July 15, 2003
SAN FRANCISCO (KPIX) --

The mentally ill living on our streets are often delusional, sometimes hostile, sometimes violent. The police are often the first to come in contact with them.

"We're gonna give you an ice pack." Man tries to leave.

Someone has attacked James Ellison. He needs medical attention.

"Come here James. You can't go in the lane of traffic."

"Get your hands off me."

"Don't spit on me James."

Ellison is too out of it to accept help. By law he cannot be forced.

On the same day, Officer Rich O'Reilly encounters Tinesha Scott. Her case manager has called 911 because Scott is acting strangely. When Officer Rich O'Reilly arrives, she makes bizarre statements about her case manager.

"She was going to kill the little Japanese girl."

Officer: "Why would she do that?"

"She's the Zodiac Killer."

O'Reilly asks what seem like mundane questions, but they are crucial.

"How do you feel today?"

"I feel a little depressed."

"Do you feel like hurting yourself?"

"No I haven't. She made me stick my finger up... and if I didn't she was going to kill the little Japanese girl."

Those questions are crucial because the only way Officer O'Reilly can send Scott to SF General for psychiatric evaluation, is if she wants to hurt herself or others. It's known as a 5150 Hold, after the Penal Code section. But based on the information he has right now, he must let her go. She has broken no law and as bizarre as her behavior is, it is not grounds to take her to the psych ward.

Officer O'Reilly: "I asked the important questions, not wanting to hurt herself or anyone and she's not gravely disabled, so unless the info from her case manager is different, she is not fitting the criteria for 5150."

It turns out the case manager does give police the ammunition they need to send Scott to the psych ward.
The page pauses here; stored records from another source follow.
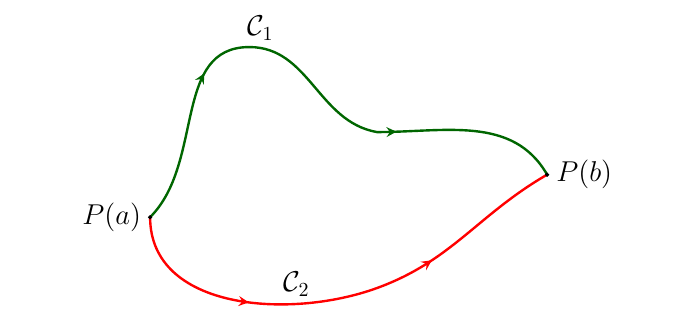
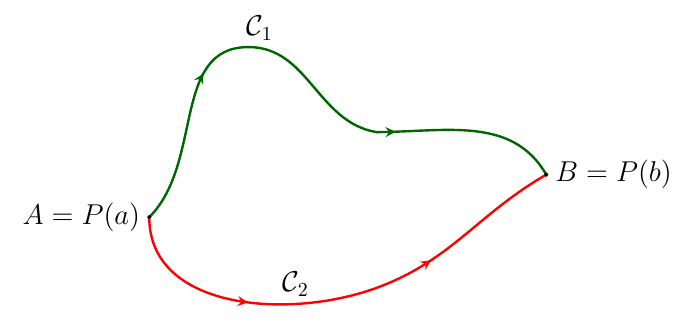
Before and after one commit to UGENT-visualisations-maths-and-physics/UGENT-visualisations-maths-and-physics.github.io, a LaTeX CV (visualisations/Calculus_III/I_Vectorcalculus/CH3_Line_integrals/3.4_Line_integral_of_a_conservative_field/3.4.2_Conservative_field_along_a_curve/main.tex): part of the page, cut so that both start at the same text. Compiled offline with pdfLaTeX.

Commit message:
Small update

```diff
--- a/visualisations/Calculus_III/I_Vectorcalculus/CH3_Line_integrals/3.4_Line_integral_of_a_conservative_field/3.4.2_Conservative_field_along_a_curve/main.tex
+++ b/visualisations/Calculus_III/I_Vectorcalculus/CH3_Line_integrals/3.4_Line_integral_of_a_conservative_field/3.4.2_Conservative_field_along_a_curve/main.tex
@@ -49,8 +49,8 @@ arrowstyle/.style={->, >=stealth}}
 [very thick, Red] (Begin) to[out=270, in=200] (Bend) to[out=20, in=210] (End);
 
 % corresponding dots with label after transformation
-\node [CircleNodeStyle, label=left:$P(a)$] at (Begin) {};
-\node [CircleNodeStyle, label=right:$P(b)$] at (End) {};
+\node [CircleNodeStyle, label=left:{\(A = P(a)\)}] at (Begin) {};
+\node [CircleNodeStyle, label=right:{\(B = P(b)\)}] at (End) {};
 
 \end{tikzpicture}
 
```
"She has not been taking her medication. She's on narcotics and is a danger to herself, therefore a 5150."

The case manager says this is the third time she's had to ask for a 5150 hold on Scott. It's a revolving door. At the psych ward, Scott takes medication and is stabilized. Once released, she stops her meds and deteriorates.
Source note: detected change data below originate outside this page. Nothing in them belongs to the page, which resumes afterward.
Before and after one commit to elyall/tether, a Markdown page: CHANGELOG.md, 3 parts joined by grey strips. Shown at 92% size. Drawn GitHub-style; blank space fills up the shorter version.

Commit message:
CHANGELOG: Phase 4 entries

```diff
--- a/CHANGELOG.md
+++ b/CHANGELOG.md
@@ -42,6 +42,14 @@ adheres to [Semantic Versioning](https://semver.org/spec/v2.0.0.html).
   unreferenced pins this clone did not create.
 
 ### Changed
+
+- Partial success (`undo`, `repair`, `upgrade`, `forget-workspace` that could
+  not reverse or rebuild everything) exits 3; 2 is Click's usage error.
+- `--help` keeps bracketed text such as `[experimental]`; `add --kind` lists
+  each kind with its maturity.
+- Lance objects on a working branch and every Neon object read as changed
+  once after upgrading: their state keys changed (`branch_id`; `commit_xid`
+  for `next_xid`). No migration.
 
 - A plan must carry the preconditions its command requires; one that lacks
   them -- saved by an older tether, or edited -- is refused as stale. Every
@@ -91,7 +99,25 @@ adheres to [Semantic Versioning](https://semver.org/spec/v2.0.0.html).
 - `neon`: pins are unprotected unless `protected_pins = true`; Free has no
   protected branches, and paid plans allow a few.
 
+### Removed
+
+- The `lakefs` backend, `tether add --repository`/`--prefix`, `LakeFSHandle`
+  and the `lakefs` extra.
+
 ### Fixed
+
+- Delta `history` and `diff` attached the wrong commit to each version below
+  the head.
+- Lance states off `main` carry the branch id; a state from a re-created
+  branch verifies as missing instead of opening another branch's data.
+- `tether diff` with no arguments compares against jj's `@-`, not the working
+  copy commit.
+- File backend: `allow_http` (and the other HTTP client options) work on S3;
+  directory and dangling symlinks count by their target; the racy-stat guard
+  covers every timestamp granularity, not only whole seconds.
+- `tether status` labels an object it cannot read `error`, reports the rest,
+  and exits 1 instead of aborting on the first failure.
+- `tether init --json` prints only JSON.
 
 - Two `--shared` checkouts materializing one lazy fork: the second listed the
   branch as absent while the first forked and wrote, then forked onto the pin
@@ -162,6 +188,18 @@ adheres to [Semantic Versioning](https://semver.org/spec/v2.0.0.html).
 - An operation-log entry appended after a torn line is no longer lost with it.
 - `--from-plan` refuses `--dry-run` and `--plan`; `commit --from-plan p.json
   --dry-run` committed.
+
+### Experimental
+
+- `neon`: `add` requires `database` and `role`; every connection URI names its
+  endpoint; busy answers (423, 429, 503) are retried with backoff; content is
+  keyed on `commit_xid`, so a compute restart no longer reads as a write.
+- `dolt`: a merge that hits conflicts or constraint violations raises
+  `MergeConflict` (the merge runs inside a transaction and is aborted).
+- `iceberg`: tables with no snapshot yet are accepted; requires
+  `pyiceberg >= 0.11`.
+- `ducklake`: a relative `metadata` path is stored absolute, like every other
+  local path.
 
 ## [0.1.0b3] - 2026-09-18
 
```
It’s a phenomenon that Dave Kahler knows all too well. It started nine years ago when his son, John, suddenly quit his job.
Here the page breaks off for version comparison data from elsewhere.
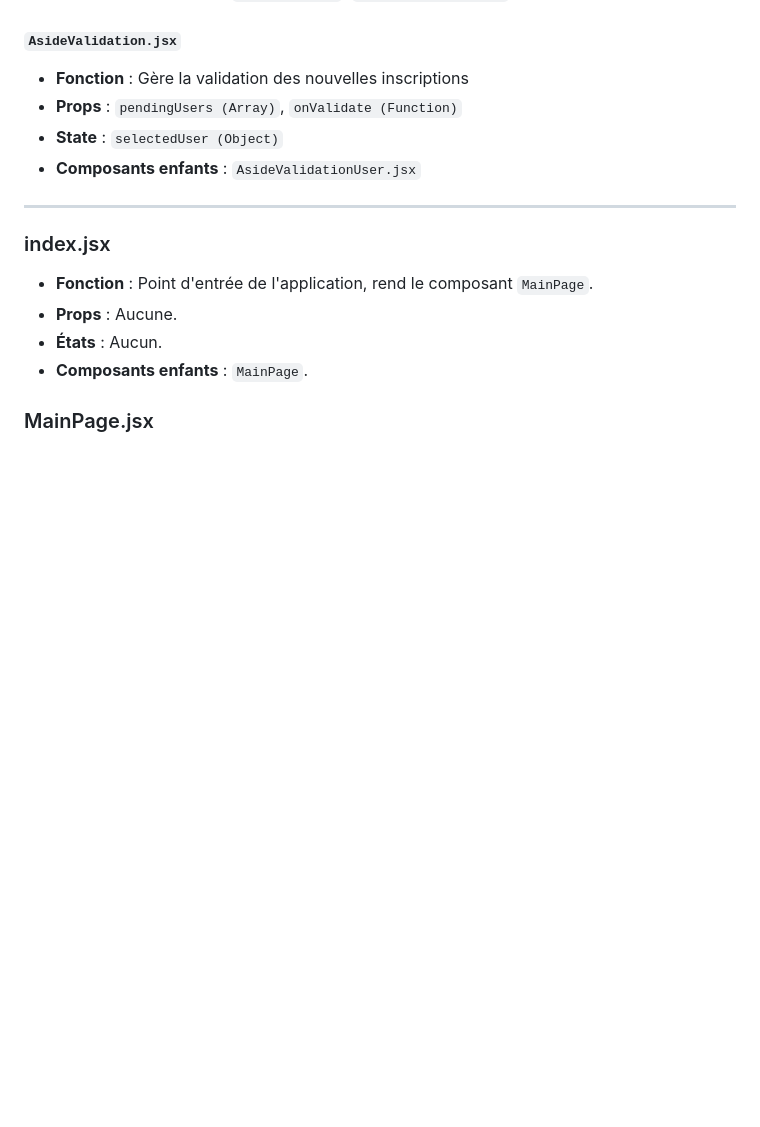
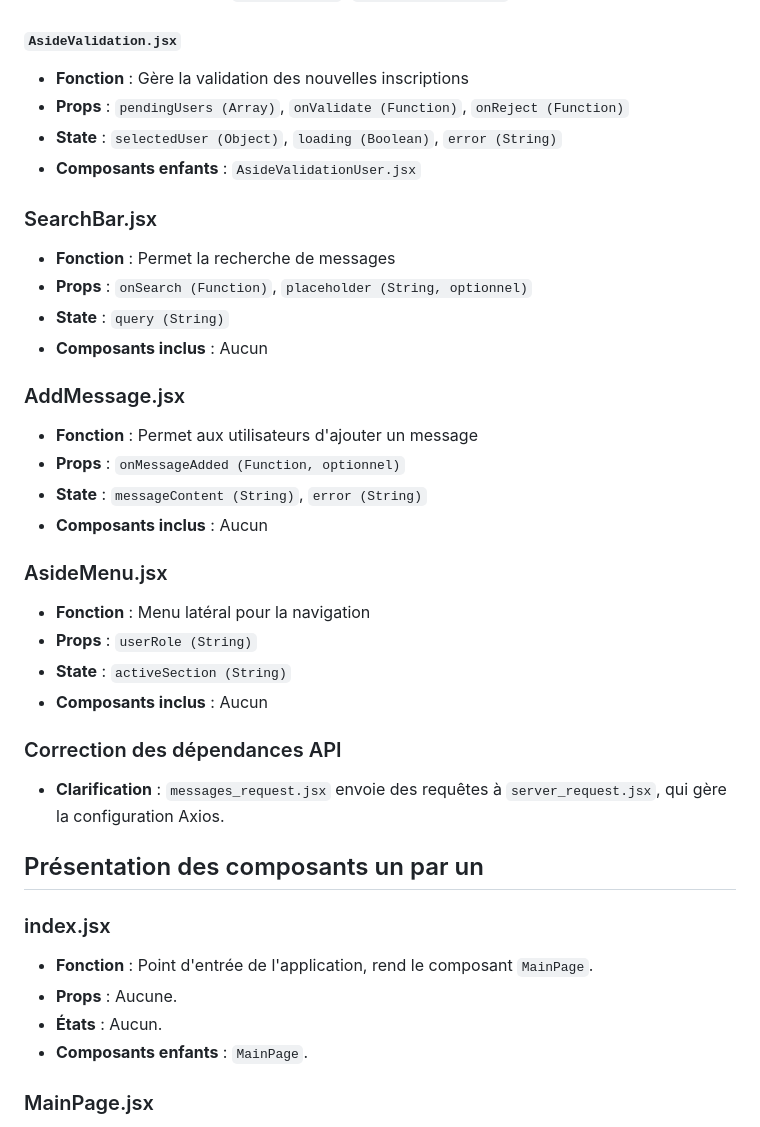
Before and after one commit to Antoine1903/Projets_Sorbonne_Universite, a Markdown page: LU3IN017/Graphe_react.md, the part around the change. GitHub-like rendering; blank space fills up the shorter version.

```diff
--- a/LU3IN017/Graphe_react.md
+++ b/LU3IN017/Graphe_react.md
@@ -93,11 +93,32 @@ App (index.jsx)
 
 #### `AsideValidation.jsx`
 - **Fonction** : Gère la validation des nouvelles inscriptions
-- **Props** : `pendingUsers (Array)`, `onValidate (Function)`
-- **State** : `selectedUser (Object)`
+- **Props** : `pendingUsers (Array)`, `onValidate (Function)`, `onReject (Function)`
+- **State** : `selectedUser (Object)`, `loading (Boolean)`, `error (String)`
 - **Composants enfants** : `AsideValidationUser.jsx`
 
-----------------------------------------------------
+### SearchBar.jsx
+- **Fonction** : Permet la recherche de messages
+- **Props** : `onSearch (Function)`, `placeholder (String, optionnel)`
+- **State** : `query (String)`
+- **Composants inclus** : Aucun
+
+### AddMessage.jsx
+- **Fonction** : Permet aux utilisateurs d'ajouter un message
+- **Props** : `onMessageAdded (Function, optionnel)`
+- **State** : `messageContent (String)`, `error (String)`
+- **Composants inclus** : Aucun
+
+### AsideMenu.jsx
+- **Fonction** : Menu latéral pour la navigation
+- **Props** : `userRole (String)`
+- **State** : `activeSection (String)`
+- **Composants inclus** : Aucun
+
+### Correction des dépendances API
+- **Clarification** : `messages_request.jsx` envoie des requêtes à `server_request.jsx`, qui gère la configuration Axios.
+
+## Présentation des composants un par un
 
 ### index.jsx
 - **Fonction** : Point d'entrée de l'application, rend le composant `MainPage`.
```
"He disappeared Memorial Day, 1994 and wound up riding freight trains all the way to Kansas, down to Chicago and LA.'

When Kahler got his son back to Concord, he was diagnosed with mental illness. On medication, John did pretty well, but sometimes he'd stop taking it.

"His whole demeanor changed over that period of time... uncooperative, irritable, less communicative than usual. I had the luxury of observing that indeed without question he needed medication."

But remember, as long as they're not a danger to themselves, or to others, patients cannot be locked up and forced to take medication.

That's why former assemblywoman Helen Thomson introduced AB1421, known as Laura's Law. It provides for involuntary outpatient treatment of the mentally ill if the person is likely to become dangerous or gravely disabled without "treatment."

"It was meant to get treatment for those who resist treatment who are severely mentally ill, who don't volunteer for it."

AB1421 has two big advantages. The person can be forcibly treated before they become dangerous and they are treated as outpatients, not locked in a psych ward. The law was passed at the state level, but now must be adopted county by county.

Doctor Mitch Katz is head of the San Francisco Health Department.

"I'm in favor of being able to treat people who are like that, who benefit from treatment if given, even involuntarily, do well."

Still, he's not in favor of adopting AB1421 in San Francisco.

"Certainly in SF, it would be very contentious to pass it. I think there would be people who would enthusiastically be for it and people who would be very strongly against it and for that reason alone it would be divisive rather than helpful."

Mike Wise and Mark and Julie Adamek are mentally ill. They're against AB1421.

"Let's just ask what you think about the notion of forcing somebody to take their medication."

"I don't believe in forced medication."

"Forced drugging does take away people's right to self choice and that takes away their self-esteem. As a rule of thumb I don't think anyone wants to be forced to do anything. It's much better when a person makes the decision and does something by choice."

It's a civil liberties argument that Thomsen sees as misguided.

"Are we ready in our society to just turn our backs on people who need our help because of this protecting their rights. A lot of people die on the streets with their rights on."

It is too late for Dave Kahler's son, John. He committed suicide earlier this month. His dad says he was taking his medication at the time.

"We had more successes than we did failures, but obviously we had an ultimate failure."

Thomsen hopes her bill will prevent other failures and halt the revolving door of bay area hospitals and jails. In San Francisco, Roz Plater, 5 Investigates.